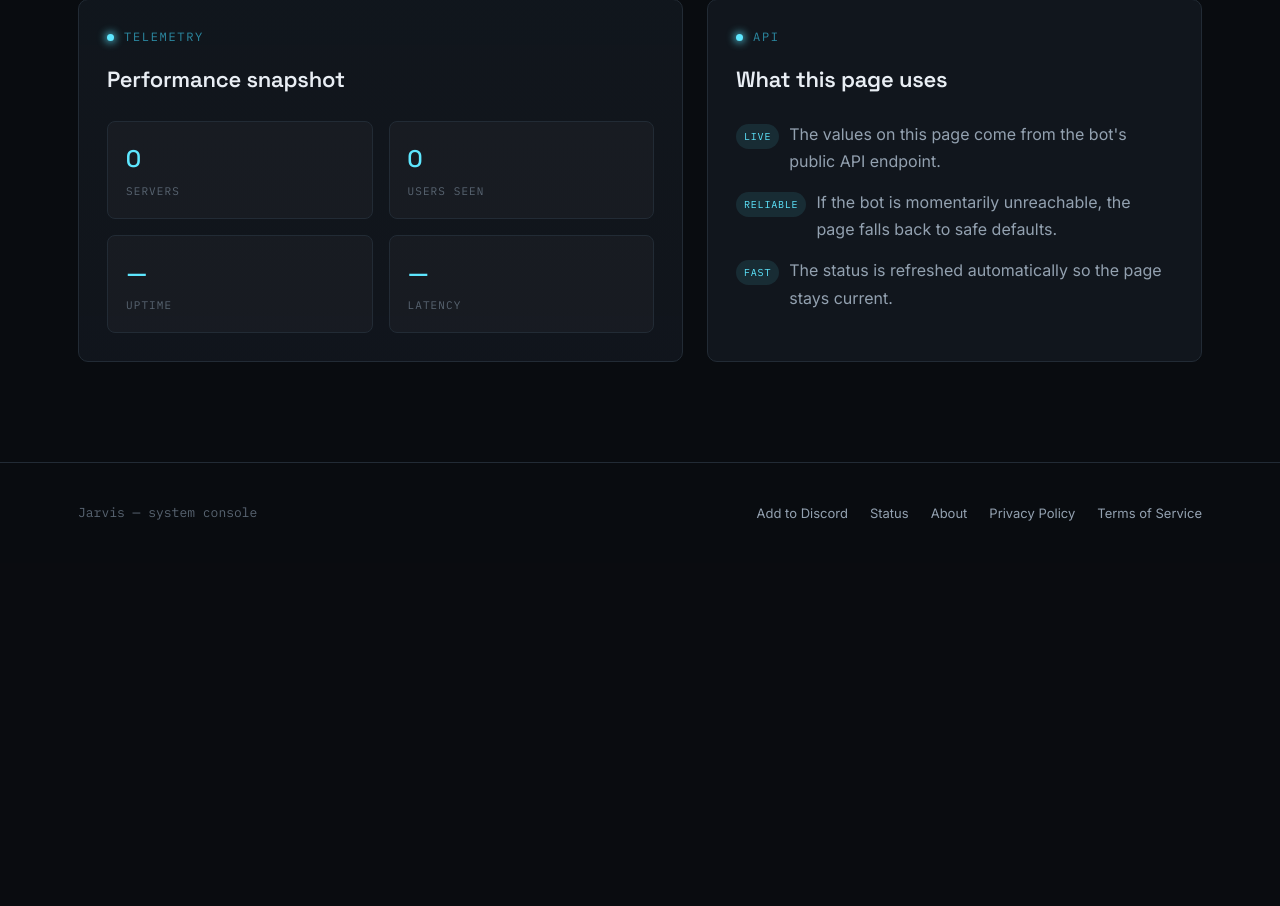
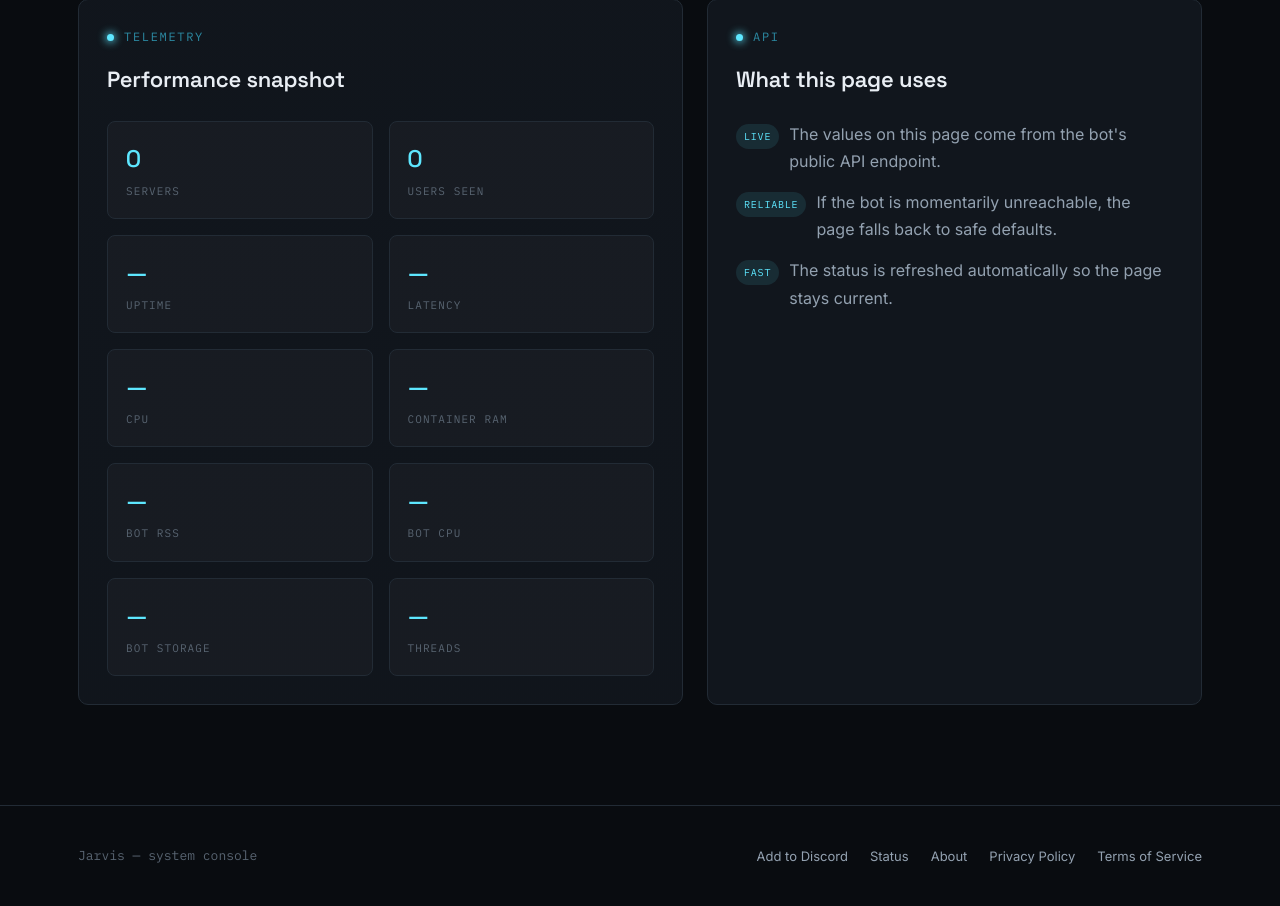
Before and after one commit to Phantom3192/Jarvis_Website, a FastAPI app: page /status in a window 1280 px wide. Shown: the part 443-1349 px from the top of the page. Before the commit the page ends 964 px from the top, so only its background shows below. Run offline with FastAPI, Linux system fonts and the light colour scheme.

Commit message:
Added a Status section

```diff
--- a/app.py
+++ b/app.py
@@ -55,8 +55,18 @@ templates.env.filters["md_bold"] = lambda s: re.sub(r"\*\*(.+?)\*\*", r"<strong>
 
 # Shown if the bot has never successfully responded yet (first deploy, etc.)
 _FALLBACK_STATS = {
-    "guilds": 0, "users": 0, "uptime_human": "—",
-    "latency_ms": None, "online": False, "bot_name": DEFAULT_BOT_NAME,
+    "guilds": 0,
+    "users": 0,
+    "uptime_human": "—",
+    "latency_ms": None,
+    "online": False,
+    "bot_name": DEFAULT_BOT_NAME,
+    "cpu_percent": None,
+    "memory_usage": "—",
+    "rss_usage": "—",
+    "bot_cpu": None,
+    "storage": "—",
+    "threads": "—",
 }
 
 _categories_cache: dict = {"data": {}, "bot_name": DEFAULT_BOT_NAME, "ts": 0.0}
@@ -124,7 +134,8 @@ async def about(request: Request):
 
 @app.get("/status")
 async def status_page(request: Request):
-    stats = await _fetch_json("/api/stats") or _FALLBACK_STATS
+    raw_stats = await _fetch_json("/api/stats") or {}
+    stats = {**_FALLBACK_STATS, **raw_stats}
     _, bot_name = await _get_categories()
     return templates.TemplateResponse(
         "status.html",
--- a/templates/about.html
+++ b/templates/about.html
@@ -21,9 +21,9 @@
   <div class="wrap">
     <a href="/" class="nav-brand"><span class="dot"></span>{{ bot_name }}</a>
     <div class="nav-links">
-      <a href="/#capabilities">Capabilities</a>
-      <a href="/#status">Status</a>
-      <a href="/#docs">Commands</a>
+      <a href="/">Home</a>
+      <a href="/status">Status</a>
+      <a href="/">Commands</a>
       <a href="/about">About the Developer</a>
     </div>
     <div class="nav-ctas">
--- a/templates/index.html
+++ b/templates/index.html
@@ -22,7 +22,7 @@
     <a href="#top" class="nav-brand"><span class="dot"></span>{{ bot_name }}</a>
     <div class="nav-links">
       <a href="#capabilities">Capabilities</a>
-      <a href="#status">Status</a>
+      <a href="/status">Status</a>
       <a href="#docs">Commands</a>
       <a href="/about">About the Developer</a>
     </div>
@@ -188,7 +188,7 @@
     <div class="footer-brand">{{ bot_name }} — system console</div>
     <div class="footer-links">
       <a href="{{ invite_url }}">Add to Discord</a>
-      <a href="#status">Status</a>
+      <a href="/status">Status</a>
       <a href="#docs">Commands</a>
       <a href="/about">About the Developer</a>
       <a href="/privacy">Privacy Policy</a>
--- a/templates/privacy.html
+++ b/templates/privacy.html
@@ -21,9 +21,9 @@
   <div class="wrap">
     <a href="/" class="nav-brand"><span class="dot"></span>{{ bot_name }}</a>
     <div class="nav-links">
-      <a href="/#capabilities">Capabilities</a>
-      <a href="/#status">Status</a>
-      <a href="/#docs">Commands</a>
+      <a href="/">Home</a>
+      <a href="/status">Status</a>
+      <a href="/">Commands</a>
       <a href="/about">About the Developer</a>
     </div>
     <div class="nav-ctas">
--- a/templates/status.html
+++ b/templates/status.html
@@ -94,6 +94,30 @@
             <div class="metric-value" id="status-latency">{{ stats.latency_ms }} ms</div>
             <div class="metric-label">Latency</div>
           </div>
+          <div class="metric">
+            <div class="metric-value" id="status-cpu">{{ stats.cpu_percent if stats.cpu_percent is not none else '—' }}%</div>
+            <div class="metric-label">CPU</div>
+          </div>
+          <div class="metric">
+            <div class="metric-value" id="status-ram">{{ stats.memory_usage if stats.memory_usage is not none else '—' }}</div>
+            <div class="metric-label">Container RAM</div>
+          </div>
+          <div class="metric">
+            <div class="metric-value" id="status-bot-rss">{{ stats.rss_usage if stats.rss_usage is not none else '—' }}</div>
+            <div class="metric-label">Bot RSS</div>
+          </div>
+          <div class="metric">
+            <div class="metric-value" id="status-bot-cpu">{{ stats.bot_cpu if stats.bot_cpu is not none else '—' }}%</div>
+            <div class="metric-label">Bot CPU</div>
+          </div>
+          <div class="metric">
+            <div class="metric-value" id="status-storage">{{ stats.storage if stats.storage is not none else '—' }}</div>
+            <div class="metric-label">Bot Storage</div>
+          </div>
+          <div class="metric">
+            <div class="metric-value" id="status-threads">{{ stats.threads if stats.threads is not none else '—' }}</div>
+            <div class="metric-label">Threads</div>
+          </div>
         </div>
       </article>
 
@@ -150,6 +174,12 @@ async function refreshStatusPage() {
     setText("status-users", fmtNumber(data.users));
     setText("status-uptime", data.uptime_human || "—");
     setText("status-latency", data.latency_ms !== null && data.latency_ms !== undefined ? `${data.latency_ms} ms` : "—");
+    setText("status-cpu", data.cpu_percent !== null && data.cpu_percent !== undefined ? `${data.cpu_percent}%` : "—");
+    setText("status-ram", data.memory_usage || "—");
+    setText("status-bot-rss", data.rss_usage || "—");
+    setText("status-bot-cpu", data.bot_cpu !== null && data.bot_cpu !== undefined ? `${data.bot_cpu}%` : "—");
+    setText("status-storage", data.storage || "—");
+    setText("status-threads", data.threads || "—");
     setText("status-hero-guilds", fmtNumber(data.guilds));
     setText("status-hero-users", fmtNumber(data.users));
 
--- a/templates/terms.html
+++ b/templates/terms.html
@@ -21,9 +21,9 @@
   <div class="wrap">
     <a href="/" class="nav-brand"><span class="dot"></span>{{ bot_name }}</a>
     <div class="nav-links">
-      <a href="/#capabilities">Capabilities</a>
-      <a href="/#status">Status</a>
-      <a href="/#docs">Commands</a>
+      <a href="/">Home</a>
+      <a href="/status">Status</a>
+      <a href="/">Commands</a>
       <a href="/about">About the Developer</a>
     </div>
     <div class="nav-ctas">
```
Also changed, not shown: static/img/Screenshot 2026-07-01 213415.png (added).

━━━━━━━━━━

* ASSIGNED TASK:
Reproduce each entry verbatim, excluding any embedded images.

* COMPLETED TASK:
Before and after one commit to Phantom3192/Jarvis_Website, a FastAPI app: page /status in a window 1280 px wide. Shown: the part 443-1349 px from the top of the page. Before the commit the page ends 964 px from the top, so only its background shows below. Run offline with FastAPI, Linux system fonts and the light colour scheme.

Commit message:
Added a Status section

```diff
--- a/app.py
+++ b/app.py
@@ -55,8 +55,18 @@ templates.env.filters["md_bold"] = lambda s: re.sub(r"\*\*(.+?)\*\*", r"<strong>
 
 # Shown if the bot has never successfully responded yet (first deploy, etc.)
 _FALLBACK_STATS = {
-    "guilds": 0, "users": 0, "uptime_human": "—",
-    "latency_ms": None, "online": False, "bot_name": DEFAULT_BOT_NAME,
+    "guilds": 0,
+    "users": 0,
+    "uptime_human": "—",
+    "latency_ms": None,
+    "online": False,
+    "bot_name": DEFAULT_BOT_NAME,
+    "cpu_percent": None,
+    "memory_usage": "—",
+    "rss_usage": "—",
+    "bot_cpu": None,
+    "storage": "—",
+    "threads": "—",
 }
 
 _categories_cache: dict = {"data": {}, "bot_name": DEFAULT_BOT_NAME, "ts": 0.0}
@@ -124,7 +134,8 @@ async def about(request: Request):
 
 @app.get("/status")
 async def status_page(request: Request):
-    stats = await _fetch_json("/api/stats") or _FALLBACK_STATS
+    raw_stats = await _fetch_json("/api/stats") or {}
+    stats = {**_FALLBACK_STATS, **raw_stats}
     _, bot_name = await _get_categories()
     return templates.TemplateResponse(
         "status.html",
--- a/templates/about.html
+++ b/templates/about.html
@@ -21,9 +21,9 @@
   <div class="wrap">
     <a href="/" class="nav-brand"><span class="dot"></span>{{ bot_name }}</a>
     <div class="nav-links">
-      <a href="/#capabilities">Capabilities</a>
-      <a href="/#status">Status</a>
-      <a href="/#docs">Commands</a>
+      <a href="/">Home</a>
+      <a href="/status">Status</a>
+      <a href="/">Commands</a>
       <a href="/about">About the Developer</a>
     </div>
     <div class="nav-ctas">
--- a/templates/index.html
+++ b/templates/index.html
@@ -22,7 +22,7 @@
     <a href="#top" class="nav-brand"><span class="dot"></span>{{ bot_name }}</a>
     <div class="nav-links">
       <a href="#capabilities">Capabilities</a>
-      <a href="#status">Status</a>
+      <a href="/status">Status</a>
       <a href="#docs">Commands</a>
       <a href="/about">About the Developer</a>
     </div>
@@ -188,7 +188,7 @@
     <div class="footer-brand">{{ bot_name }} — system console</div>
     <div class="footer-links">
       <a href="{{ invite_url }}">Add to Discord</a>
-      <a href="#status">Status</a>
+      <a href="/status">Status</a>
       <a href="#docs">Commands</a>
       <a href="/about">About the Developer</a>
       <a href="/privacy">Privacy Policy</a>
--- a/templates/privacy.html
+++ b/templates/privacy.html
@@ -21,9 +21,9 @@
   <div class="wrap">
     <a href="/" class="nav-brand"><span class="dot"></span>{{ bot_name }}</a>
     <div class="nav-links">
-      <a href="/#capabilities">Capabilities</a>
-      <a href="/#status">Status</a>
-      <a href="/#docs">Commands</a>
+      <a href="/">Home</a>
+      <a href="/status">Status</a>
+      <a href="/">Commands</a>
       <a href="/about">About the Developer</a>
     </div>
     <div class="nav-ctas">
--- a/templates/status.html
+++ b/templates/status.html
@@ -94,6 +94,30 @@
             <div class="metric-value" id="status-latency">{{ stats.latency_ms }} ms</div>
             <div class="metric-label">Latency</div>
           </div>
+          <div class="metric">
+            <div class="metric-value" id="status-cpu">{{ stats.cpu_percent if stats.cpu_percent is not none else '—' }}%</div>
+            <div class="metric-label">CPU</div>
+          </div>
+          <div class="metric">
+            <div class="metric-value" id="status-ram">{{ stats.memory_usage if stats.memory_usage is not none else '—' }}</div>
+            <div class="metric-label">Container RAM</div>
+          </div>
+          <div class="metric">
+            <div class="metric-value" id="status-bot-rss">{{ stats.rss_usage if stats.rss_usage is not none else '—' }}</div>
+            <div class="metric-label">Bot RSS</div>
+          </div>
+          <div class="metric">
+            <div class="metric-value" id="status-bot-cpu">{{ stats.bot_cpu if stats.bot_cpu is not none else '—' }}%</div>
+            <div class="metric-label">Bot CPU</div>
+          </div>
+          <div class="metric">
+            <div class="metric-value" id="status-storage">{{ stats.storage if stats.storage is not none else '—' }}</div>
+            <div class="metric-label">Bot Storage</div>
+          </div>
+          <div class="metric">
+            <div class="metric-value" id="status-threads">{{ stats.threads if stats.threads is not none else '—' }}</div>
+            <div class="metric-label">Threads</div>
+          </div>
         </div>
       </article>
 
@@ -150,6 +174,12 @@ async function refreshStatusPage() {
     setText("status-users", fmtNumber(data.users));
     setText("status-uptime", data.uptime_human || "—");
     setText("status-latency", data.latency_ms !== null && data.latency_ms !== undefined ? `${data.latency_ms} ms` : "—");
+    setText("status-cpu", data.cpu_percent !== null && data.cpu_percent !== undefined ? `${data.cpu_percent}%` : "—");
+    setText("status-ram", data.memory_usage || "—");
+    setText("status-bot-rss", data.rss_usage || "—");
+    setText("status-bot-cpu", data.bot_cpu !== null && data.bot_cpu !== undefined ? `${data.bot_cpu}%` : "—");
+    setText("status-storage", data.storage || "—");
+    setText("status-threads", data.threads || "—");
     setText("status-hero-guilds", fmtNumber(data.guilds));
     setText("status-hero-users", fmtNumber(data.users));
 
--- a/templates/terms.html
+++ b/templates/terms.html
@@ -21,9 +21,9 @@
   <div class="wrap">
     <a href="/" class="nav-brand"><span class="dot"></span>{{ bot_name }}</a>
     <div class="nav-links">
-      <a href="/#capabilities">Capabilities</a>
-      <a href="/#status">Status</a>
-      <a href="/#docs">Commands</a>
+      <a href="/">Home</a>
+      <a href="/status">Status</a>
+      <a href="/">Commands</a>
       <a href="/about">About the Developer</a>
     </div>
     <div class="nav-ctas">
```
Also changed, not shown: static/img/Screenshot 2026-07-01 213415.png (added).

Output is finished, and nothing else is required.